If you ceased to be an ordinary resident and you were outside of South Africa for a continuous period of at least 330 full days, you will not be seen as a tax resident.
In most instances, if you leave South Africa with the intention of living abroad permanently, you will cease to be a tax resident (due to the ordinarily resident test) meaning that you will no longer pay tax in South Africa on worldwide income – only on income from a South African source. For capital gains tax (CGT) purposes you will only be liable for CGT on the disposal of immovable property situated in South Africa, or if you sell a business that was domiciled and registered here.
What happens on the date you cease to be a tax resident in South Africa?
When you cease to be a tax resident of South Africa, the South African Income Tax Act determines that you’ve disposed of all your assets for CGT purposes. This means you become liable for CGT on your assets (even though you don’t really dispose of them). This can have a large financial impact when planning for emigration, and should be considered carefully.
How can you change your South African tax residency status from a resident to a non-resident?
To classify as a non-resident for tax purposes in South Africa, you must ensure that you don’t meet the requirements.
Changing your tax residency status means making an application at SARS. Each case will be evaluated based on its own merits.
Do I need to pay tax in South Africa if I work overseas?
If you are a tax resident of South Africa but work abroad, you may qualify for the foreign employment income exemption contained in Section 10(1)(o)(ii) of the South African Income Tax Act, 1962 (Act No. 58 of 1962) .
Do you qualify for foreign employment income tax exemption?

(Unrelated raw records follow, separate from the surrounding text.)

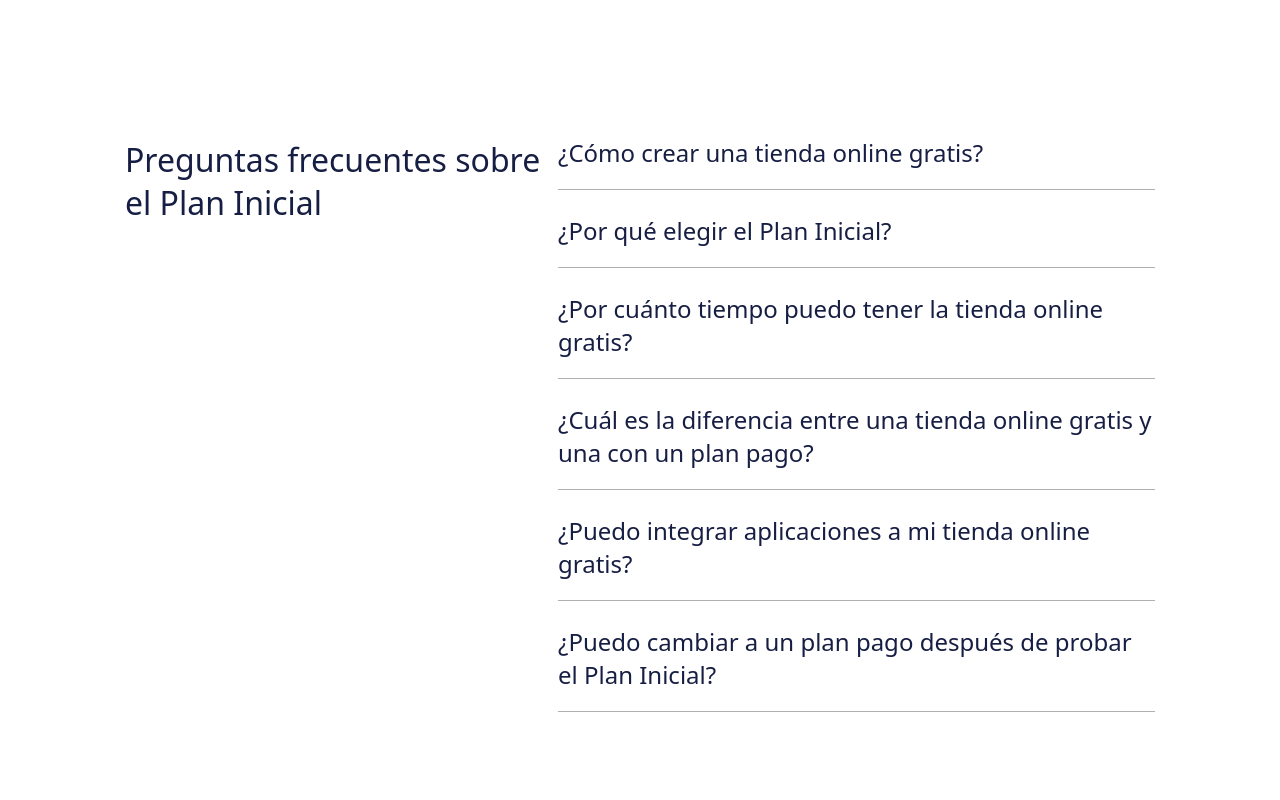
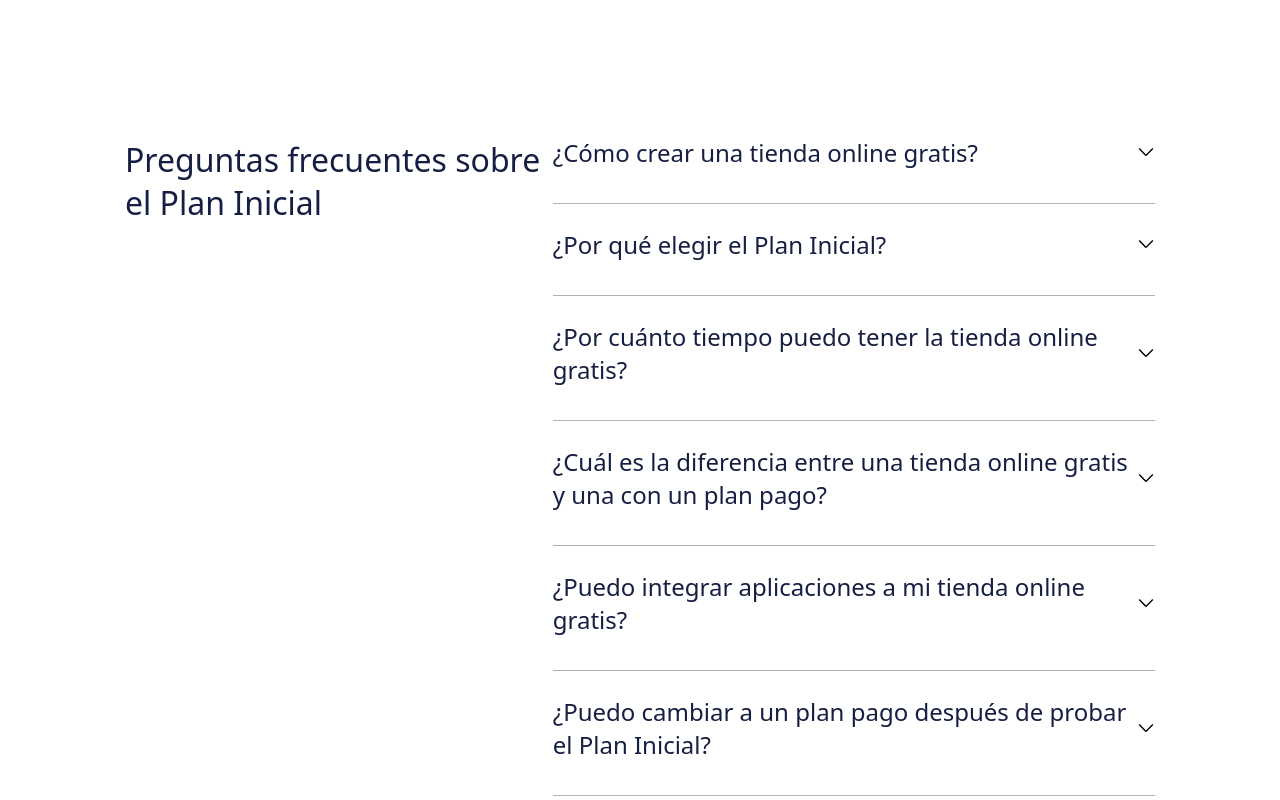
Before and after one commit to felipeamelong/P-gina-Tienda-Nube---Felipe-Amelong, a plain HTML site: page index.html in a window 1280 px wide. Shown: the part 4160-4960 px from the top of the page. Drawn offline with Linux system fonts and the light colour scheme.

Commit message:
Agrego svg en sec8

```diff
--- a/index.html
+++ b/index.html
@@ -130,12 +130,30 @@
         <div class="contenedor-row" id="contenedor-preguntas">
             <h2 id="subtitulo-preguntas">Preguntas frecuentes sobre el Plan Inicial</h2>
             <section>
-                <h3 class="lista-preguntas">¿Cómo crear una tienda online gratis?</h3>
-                <h3 class="lista-preguntas">¿Por qué elegir el Plan Inicial?</h3>
-                <h3 class="lista-preguntas">¿Por cuánto tiempo puedo tener la tienda online gratis?</h3>
-                <h3 class="lista-preguntas">¿Cuál es la diferencia entre una tienda online gratis y una con un plan pago?</h3>
-                <h3 class="lista-preguntas">¿Puedo integrar aplicaciones a mi tienda online gratis?</h3>
-                <h3 class="lista-preguntas">¿Puedo cambiar a un plan pago después de probar el Plan Inicial?</h3>
+                <div class="lista-preguntas">
+                    <h3>¿Cómo crear una tienda online gratis?</h3>
+                    <svg xmlns="http://www.w3.org/2000/svg" viewBox="0 0 16 16"><path d="M8 10.18 2.39 4.52l-.89.87 5.59 5.71a1.18 1.18 0 0 0 .86.39 1.13 1.13 0 0 0 .85-.39l5.7-5.7-.88-.89z"></path></svg>
+                </div>
+                <div class="lista-preguntas">
+                    <h3>¿Por qué elegir el Plan Inicial?</h3>
+                    <svg xmlns="http://www.w3.org/2000/svg" viewBox="0 0 16 16"><path d="M8 10.18 2.39 4.52l-.89.87 5.59 5.71a1.18 1.18 0 0 0 .86.39 1.13 1.13 0 0 0 .85-.39l5.7-5.7-.88-.89z"></path></svg>
+                </div>
+                <div class="lista-preguntas">
+                    <h3>¿Por cuánto tiempo puedo tener la tienda online gratis?</h3>
+                    <svg xmlns="http://www.w3.org/2000/svg" viewBox="0 0 16 16"><path d="M8 10.18 2.39 4.52l-.89.87 5.59 5.71a1.18 1.18 0 0 0 .86.39 1.13 1.13 0 0 0 .85-.39l5.7-5.7-.88-.89z"></path></svg>
+                </div>
+                <div class="lista-preguntas">
+                    <h3>¿Cuál es la diferencia entre una tienda online gratis y una con un plan pago?</h3>
+                    <svg xmlns="http://www.w3.org/2000/svg" viewBox="0 0 16 16"><path d="M8 10.18 2.39 4.52l-.89.87 5.59 5.71a1.18 1.18 0 0 0 .86.39 1.13 1.13 0 0 0 .85-.39l5.7-5.7-.88-.89z"></path></svg>
+                </div>
+                <div class="lista-preguntas">
+                    <h3>¿Puedo integrar aplicaciones a mi tienda online gratis?</h3>
+                    <svg xmlns="http://www.w3.org/2000/svg" viewBox="0 0 16 16"><path d="M8 10.18 2.39 4.52l-.89.87 5.59 5.71a1.18 1.18 0 0 0 .86.39 1.13 1.13 0 0 0 .85-.39l5.7-5.7-.88-.89z"></path></svg>
+                </div>
+                <div class="lista-preguntas">
+                    <h3>¿Puedo cambiar a un plan pago después de probar el Plan Inicial?</h3>
+                    <svg xmlns="http://www.w3.org/2000/svg" viewBox="0 0 16 16"><path d="M8 10.18 2.39 4.52l-.89.87 5.59 5.71a1.18 1.18 0 0 0 .86.39 1.13 1.13 0 0 0 .85-.39l5.7-5.7-.88-.89z"></path></svg>
+                </div>
             </section>
         </div>
     </section>
--- a/style.css
+++ b/style.css
@@ -125,6 +125,11 @@ header svg{
     height: 16px;
     padding-right: 10px;
     fill: #0050c3;
+}
+
+.lista-preguntas svg{
+    min-width: 18px;
+    height: 18px;
 }
 
 /* TEXTO */
@@ -286,7 +291,10 @@ header div{
 
 .lista-preguntas{
     border-bottom: 0.1px solid rgb(180, 175, 175);
-    padding-bottom: 20px;
+    padding-bottom: 10px;
+    display: flex;
+    justify-content: space-between;
+    align-items: center;
 }
 
 #logos{
```
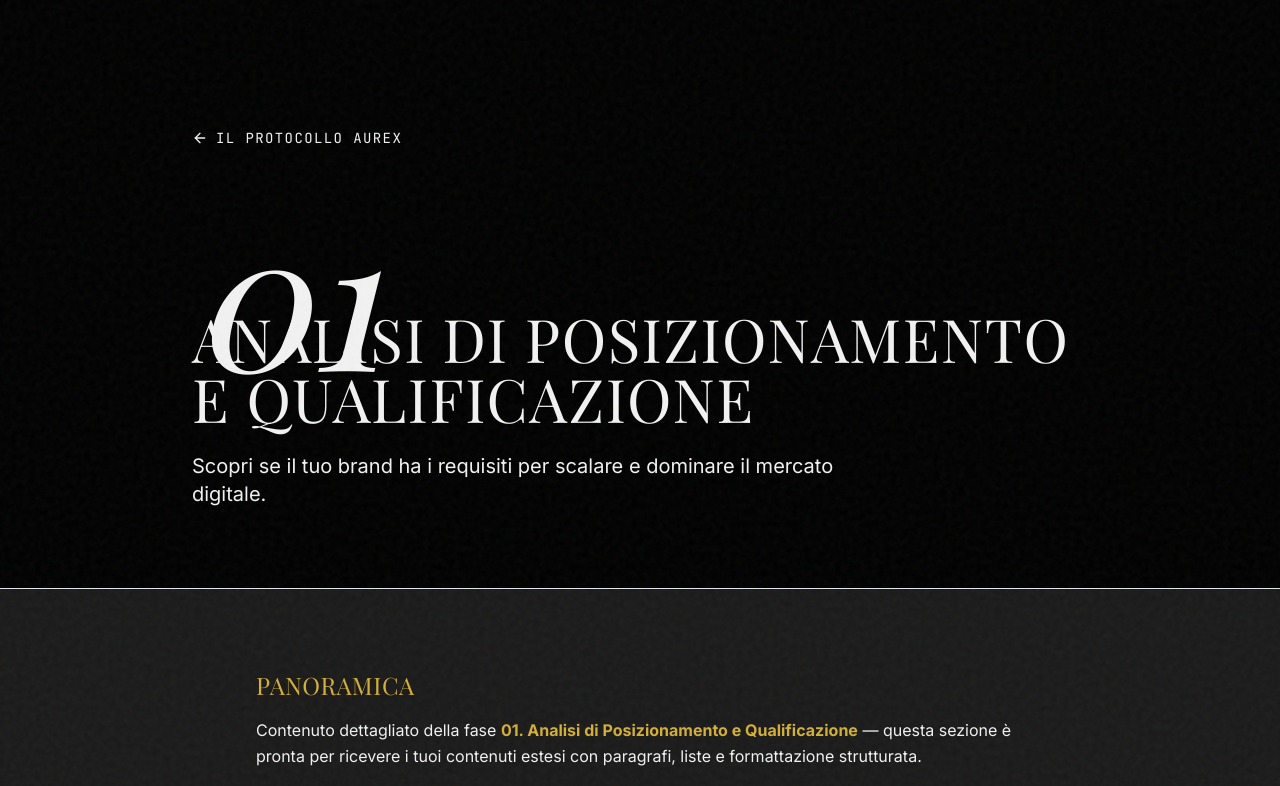
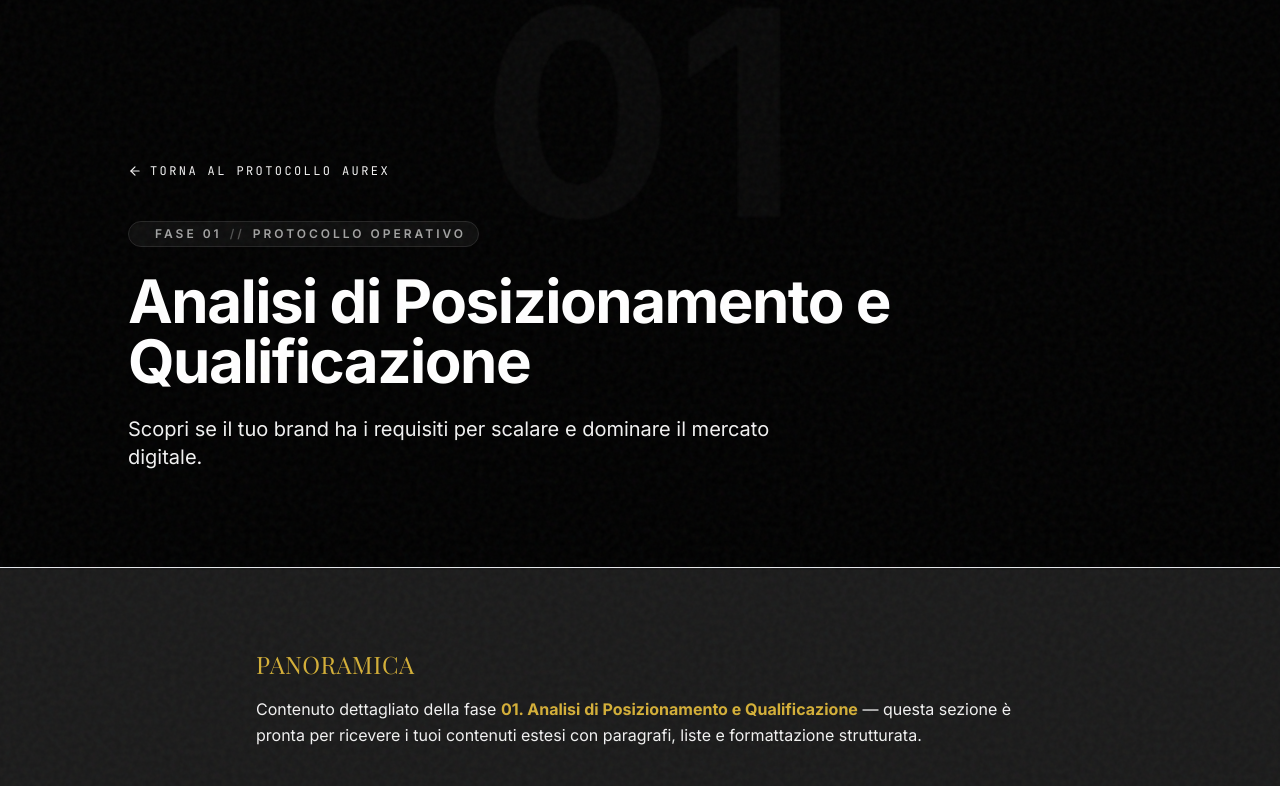
Before and after one commit to aurexagency/Aurex, a React (Vite) app: page /protocollo/01-analisi-posizionamento in a window 1280 px wide. Shown: the top 786 px of the page. Built offline with nearby package versions, Linux system fonts and the light colour scheme; a web font is replaced by a local one.

Commit message:
Modifica hero Pagine protocollo

```diff
--- a/src/pages/ProtocolDetail.tsx
+++ b/src/pages/ProtocolDetail.tsx
@@ -94,40 +94,59 @@ export default function ProtocolDetail() {
       {/* ── HERO BANNER ────────────────────────────────────────────────────── */}
       <header
         ref={heroRef}
-        className="relative pt-32 pb-20 px-6 lg:px-12 bg-brand-black border-b border-brand-gold/10"
+        className="relative overflow-hidden pt-32 pb-16 md:pt-40 md:pb-24 px-6 lg:px-12 bg-brand-black border-b border-brand-gold/10"
       >
-        <div className="max-w-4xl mx-auto">
-          {/* Back link */}
+        {/* Ultra-subtle watermark number — z-0, non-invasive */}
+        <span
+          className="absolute -top-8 left-1/2 -translate-x-1/2 -z-0 text-[14rem] md:text-[18rem] font-black
+                     text-white/[0.03] select-none pointer-events-none leading-none blur-[1px]"
+          aria-hidden="true"
+        >
+          {step.number}
+        </span>
+
+        <div className="relative z-10 max-w-5xl mx-auto">
+
+          {/* ── Breadcrumb / Back link ─────────────────────────────────────── */}
           <Link
             to="/#protocol"
-            className="inline-flex items-center gap-2 text-sm font-mono text-brand-gold/60 tracking-widest uppercase mb-12
+            className="inline-flex items-center gap-2 text-xs font-mono text-brand-gold/50 tracking-[0.2em] uppercase mb-10
                        hover:text-brand-gold transition-colors duration-300"
           >
-            <ArrowLeft className="w-4 h-4" />
-            Il Protocollo Aurex
+            <ArrowLeft className="w-3.5 h-3.5" />
+            Torna al Protocollo Aurex
           </Link>
 
-          {/* Phase number */}
-          <span
-            className="block text-[8rem] md:text-[12rem] font-serif italic text-brand-gold/10 leading-none select-none -mb-12 md:-mb-20"
-            aria-hidden="true"
-          >
-            {step.number}
-          </span>
+          {/* ── Phase badge (eyebrow) ──────────────────────────────────────── */}
+          <div className="mb-6">
+            <span
+              className="inline-flex items-center gap-2 text-xs uppercase tracking-[0.25em] font-semibold
+                         text-neutral-400 border border-neutral-800 bg-neutral-900/60
+                         px-3 py-1 rounded-full backdrop-blur-md"
+            >
+              <span className="w-1.5 h-1.5 rounded-full bg-brand-gold/60" aria-hidden="true" />
+              Fase {step.number}
+              <span className="text-neutral-600" aria-hidden="true">//</span>
+              Protocollo Operativo
+            </span>
+          </div>
 
-          {/* Title — H1 SEO */}
-          <h1 className="text-3xl md:text-5xl lg:text-6xl font-display uppercase tracking-wide text-brand-marble leading-tight mb-6">
+          {/* ── H1 — clean title, no number prefix ────────────────────────── */}
+          <h1 className="text-3xl md:text-5xl lg:text-6xl font-bold tracking-tight text-white leading-tight mb-6">
             {step.title}
           </h1>
 
-          {/* Hook */}
+          {/* ── Hook ──────────────────────────────────────────────────────── */}
           <p className="text-lg md:text-xl font-sans text-brand-marble/60 max-w-2xl leading-relaxed">
             {step.hook}
           </p>
         </div>
 
         {/* Bottom gold accent */}
-        <div className="absolute bottom-0 left-0 right-0 h-[1px] bg-gradient-to-r from-transparent via-brand-gold/40 to-transparent" aria-hidden="true" />
+        <div
+          className="absolute bottom-0 left-0 right-0 h-[1px] bg-gradient-to-r from-transparent via-brand-gold/40 to-transparent"
+          aria-hidden="true"
+        />
       </header>
 
       {/* ── BODY CONTENT ───────────────────────────────────────────────────── */}
```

The South African Income Tax Act has certain requirements that need to be met before the foreign employment income exemption becomes a possibility for you.
- With the current legislation, the exemption will apply in respect of work done outside South Africa for, or on behalf of, an employer – if you are outside South Africa for a period (or periods) exceeding 183 days in total, during any twelve-month period beginning or ending during a tax year of which
- 60 days had to be continuous
As of 1 March 2020 the application of this exemption will be limited. The amendment provides for a cap on the exemption to the first R1 000 000 earned abroad. That means that all foreign employment income earned by a South African tax resident will be taxable in South Africa, subject to double taxation agreements with other countries, but only if it exceeds R1 000 000 during any tax year.
Note – a double taxation agreement is an international agreement reached between different countries. It prevent amounts from being taxed twice due to it being taxable in the countries in question. All the Double Taxation Agreements that South Africa are part of are listed on the South African Revenue Services website (sars.gov.za).
We deal with all South African banks, insurance and investment companies, pension funds and other related financial institutions.
As a South African living or planning to live abroad, you need to determine if you should pay tax in South Africa once you’ve moved offshore. Because South Africa has a residence-based tax system, persons who are a “resident” in South Africa (for tax purposes) are taxed on their worldwide income, subject to certain exclusions.
Not everyone understands tax clearance and how it works. Unfortunately, most South Africans get a bitter taste in their mouths when the subject of tax arises, but in most cases if you want to move your money abroad, you will inevitably have to deal with SARS.
Many people who have emigrated from South Africa aren’t aware of their rights and the possible tax relief available to them if SA has a Double Tax Agreement (DTA) with their new country of residence.